WHAT IS REQUIRED: Show, from the entries below, every line in which "Also" appears.

[Change detection data]

= = =

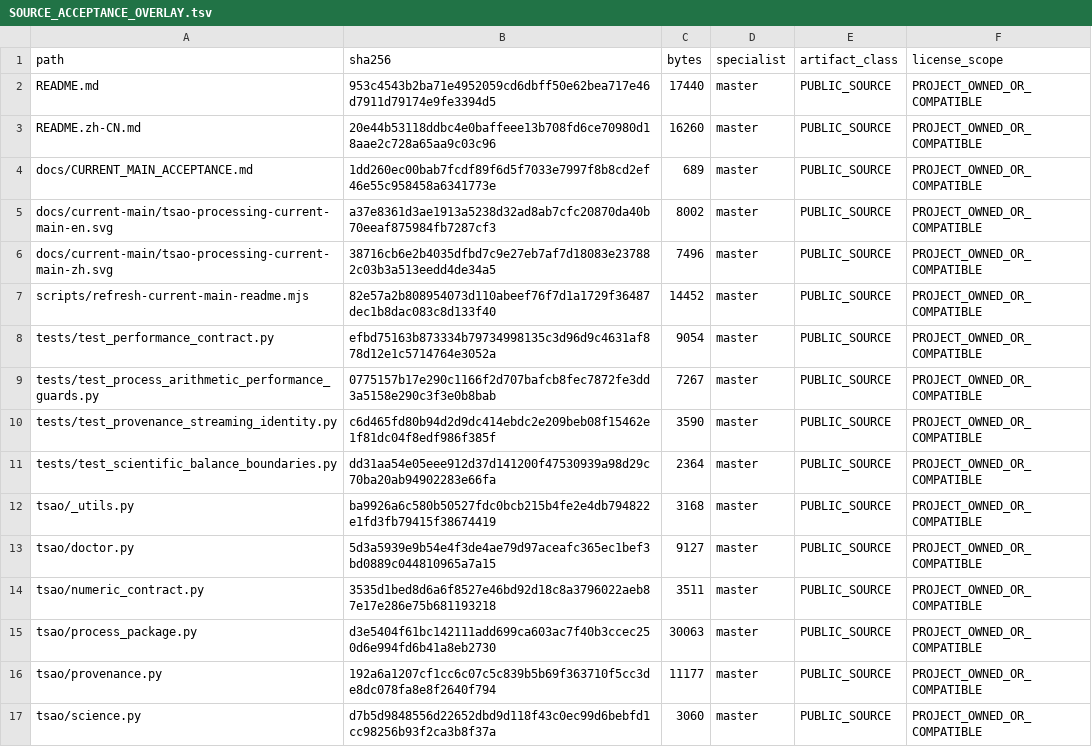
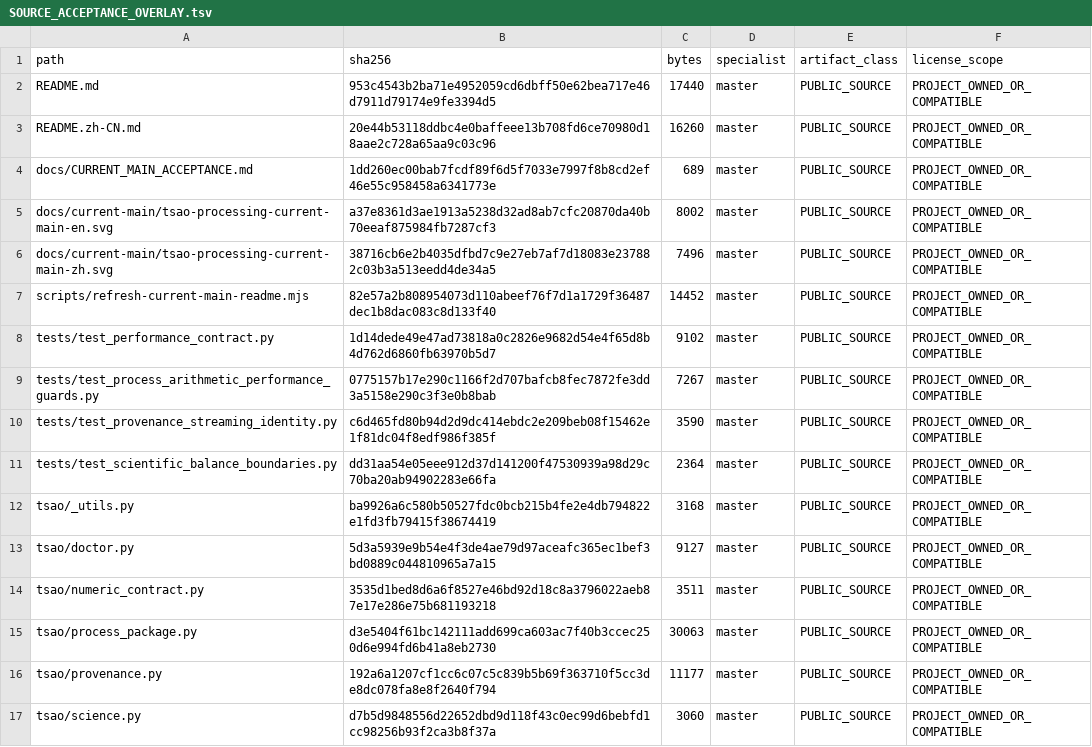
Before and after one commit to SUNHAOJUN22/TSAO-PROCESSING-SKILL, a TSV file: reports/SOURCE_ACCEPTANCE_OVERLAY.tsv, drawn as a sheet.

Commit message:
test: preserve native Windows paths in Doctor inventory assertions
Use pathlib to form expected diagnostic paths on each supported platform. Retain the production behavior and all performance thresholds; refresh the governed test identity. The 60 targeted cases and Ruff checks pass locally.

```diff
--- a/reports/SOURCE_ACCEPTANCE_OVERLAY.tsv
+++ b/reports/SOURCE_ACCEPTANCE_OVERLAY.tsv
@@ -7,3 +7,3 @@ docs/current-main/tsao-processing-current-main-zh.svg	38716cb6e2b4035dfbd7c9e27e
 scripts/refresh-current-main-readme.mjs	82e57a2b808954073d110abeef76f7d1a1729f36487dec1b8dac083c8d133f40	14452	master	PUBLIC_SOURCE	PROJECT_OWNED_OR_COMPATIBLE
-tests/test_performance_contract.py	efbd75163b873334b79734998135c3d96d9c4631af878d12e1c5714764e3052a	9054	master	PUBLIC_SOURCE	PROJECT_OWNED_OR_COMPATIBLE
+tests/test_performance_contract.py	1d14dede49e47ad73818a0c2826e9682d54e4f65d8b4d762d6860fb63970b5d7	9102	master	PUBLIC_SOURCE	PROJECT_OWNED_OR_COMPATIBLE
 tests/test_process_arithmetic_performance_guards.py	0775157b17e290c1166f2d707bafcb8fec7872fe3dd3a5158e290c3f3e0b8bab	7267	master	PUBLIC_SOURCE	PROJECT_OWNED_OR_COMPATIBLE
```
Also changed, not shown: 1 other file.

= = =

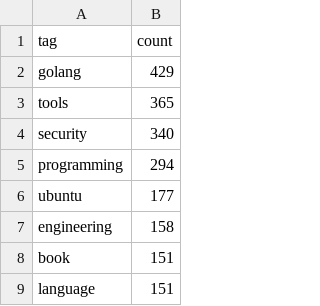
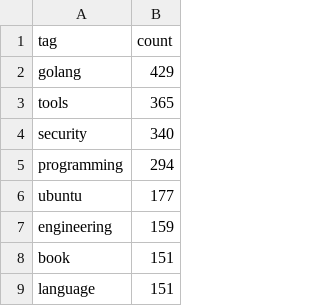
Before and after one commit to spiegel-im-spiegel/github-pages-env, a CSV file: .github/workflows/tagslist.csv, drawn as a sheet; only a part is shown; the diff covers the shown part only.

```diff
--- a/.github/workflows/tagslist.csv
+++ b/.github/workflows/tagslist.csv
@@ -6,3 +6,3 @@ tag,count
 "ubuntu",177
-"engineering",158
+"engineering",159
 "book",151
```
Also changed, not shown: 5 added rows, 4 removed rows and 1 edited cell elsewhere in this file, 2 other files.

= = =

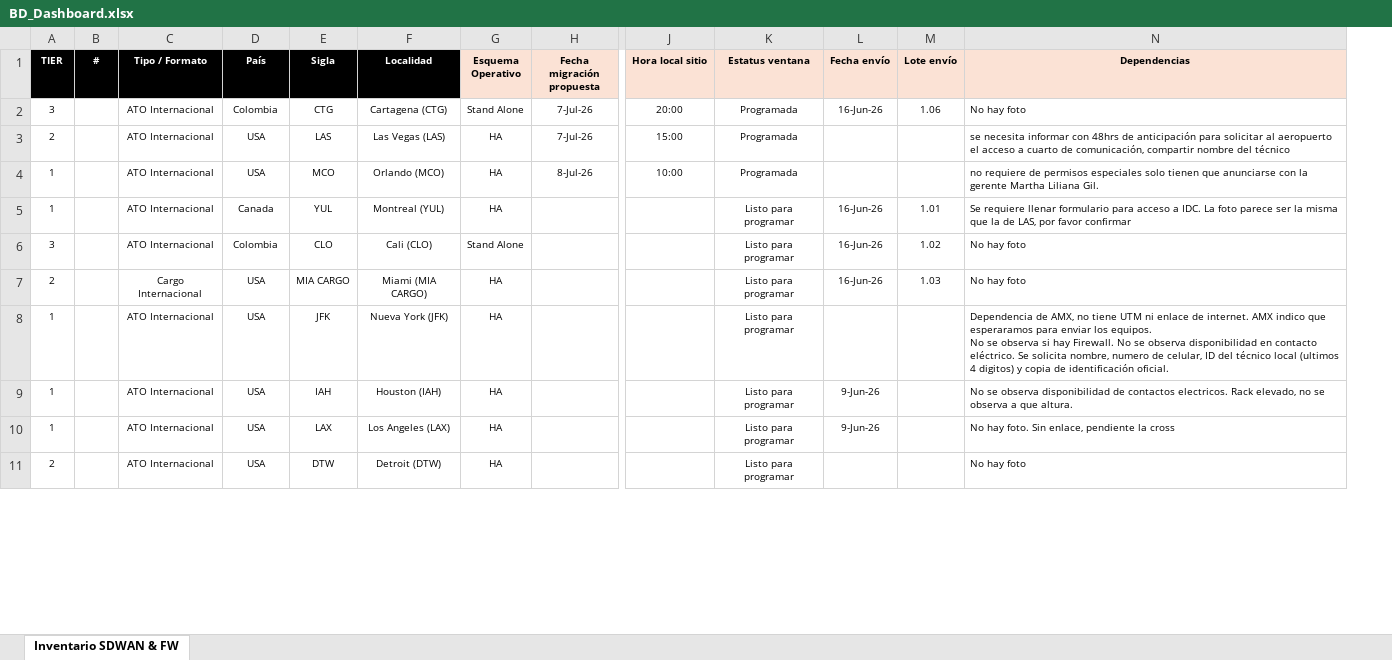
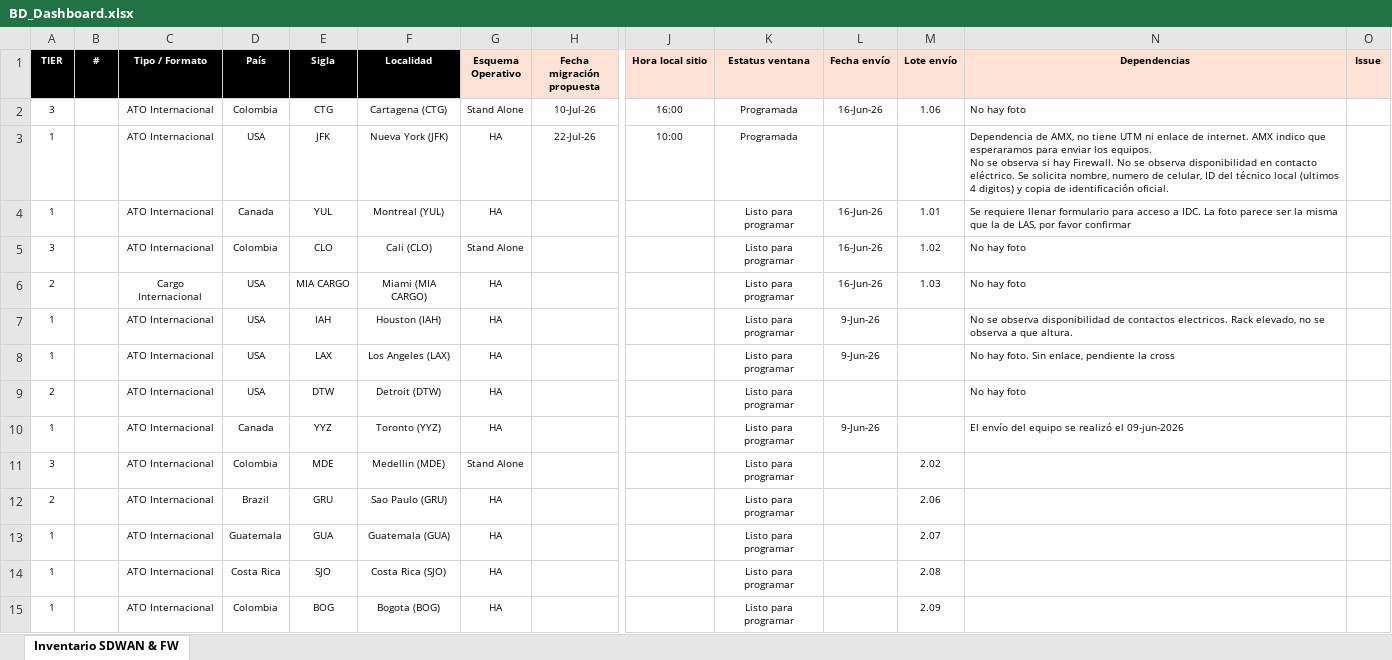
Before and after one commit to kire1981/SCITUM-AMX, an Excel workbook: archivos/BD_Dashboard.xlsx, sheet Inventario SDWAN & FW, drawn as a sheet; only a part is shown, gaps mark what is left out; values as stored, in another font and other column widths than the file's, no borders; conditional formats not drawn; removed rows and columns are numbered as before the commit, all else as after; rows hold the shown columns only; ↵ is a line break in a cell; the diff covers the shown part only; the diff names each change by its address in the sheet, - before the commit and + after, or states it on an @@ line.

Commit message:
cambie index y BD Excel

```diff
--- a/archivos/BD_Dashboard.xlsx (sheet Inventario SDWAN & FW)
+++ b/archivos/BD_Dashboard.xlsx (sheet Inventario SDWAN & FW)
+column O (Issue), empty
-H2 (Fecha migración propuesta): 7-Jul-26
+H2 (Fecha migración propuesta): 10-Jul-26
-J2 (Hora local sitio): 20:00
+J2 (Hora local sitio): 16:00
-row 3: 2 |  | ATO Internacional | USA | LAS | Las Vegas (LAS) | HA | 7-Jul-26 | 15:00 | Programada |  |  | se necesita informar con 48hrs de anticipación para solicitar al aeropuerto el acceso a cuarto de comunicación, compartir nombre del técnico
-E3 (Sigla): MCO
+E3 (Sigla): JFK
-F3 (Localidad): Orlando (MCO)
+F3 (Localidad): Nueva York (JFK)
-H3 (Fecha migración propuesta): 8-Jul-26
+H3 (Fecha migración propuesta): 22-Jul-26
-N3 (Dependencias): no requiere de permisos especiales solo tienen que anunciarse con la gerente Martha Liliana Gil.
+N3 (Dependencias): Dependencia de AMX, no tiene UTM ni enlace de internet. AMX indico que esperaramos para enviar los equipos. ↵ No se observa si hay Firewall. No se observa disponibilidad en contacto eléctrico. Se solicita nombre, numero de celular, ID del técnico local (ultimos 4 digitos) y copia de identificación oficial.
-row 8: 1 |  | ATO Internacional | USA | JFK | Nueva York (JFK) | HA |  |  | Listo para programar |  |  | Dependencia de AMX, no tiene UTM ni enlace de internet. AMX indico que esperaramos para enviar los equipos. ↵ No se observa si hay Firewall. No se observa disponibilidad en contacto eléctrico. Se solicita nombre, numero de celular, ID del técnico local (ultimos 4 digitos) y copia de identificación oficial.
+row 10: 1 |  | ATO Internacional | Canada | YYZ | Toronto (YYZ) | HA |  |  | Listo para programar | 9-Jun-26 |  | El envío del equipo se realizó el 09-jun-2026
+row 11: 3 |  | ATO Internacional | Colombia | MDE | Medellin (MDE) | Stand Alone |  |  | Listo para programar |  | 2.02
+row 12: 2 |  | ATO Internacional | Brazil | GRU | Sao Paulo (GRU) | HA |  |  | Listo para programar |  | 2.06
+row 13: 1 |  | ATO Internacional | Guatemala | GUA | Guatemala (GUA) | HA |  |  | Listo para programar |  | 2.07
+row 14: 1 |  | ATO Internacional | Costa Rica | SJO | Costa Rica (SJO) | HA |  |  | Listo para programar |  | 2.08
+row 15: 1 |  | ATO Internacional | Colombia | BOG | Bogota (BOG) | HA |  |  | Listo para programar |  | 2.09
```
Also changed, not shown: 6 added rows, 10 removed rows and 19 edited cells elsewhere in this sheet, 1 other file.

= = =

EXERCISE RESPONSE:
Also changed, not shown: 1 other file.
Also changed, not shown: 5 added rows, 4 removed rows and 1 edited cell elsewhere in this file, 2 other files.
Also changed, not shown: 6 added rows, 10 removed rows and 19 edited cells elsewhere in this sheet, 1 other file.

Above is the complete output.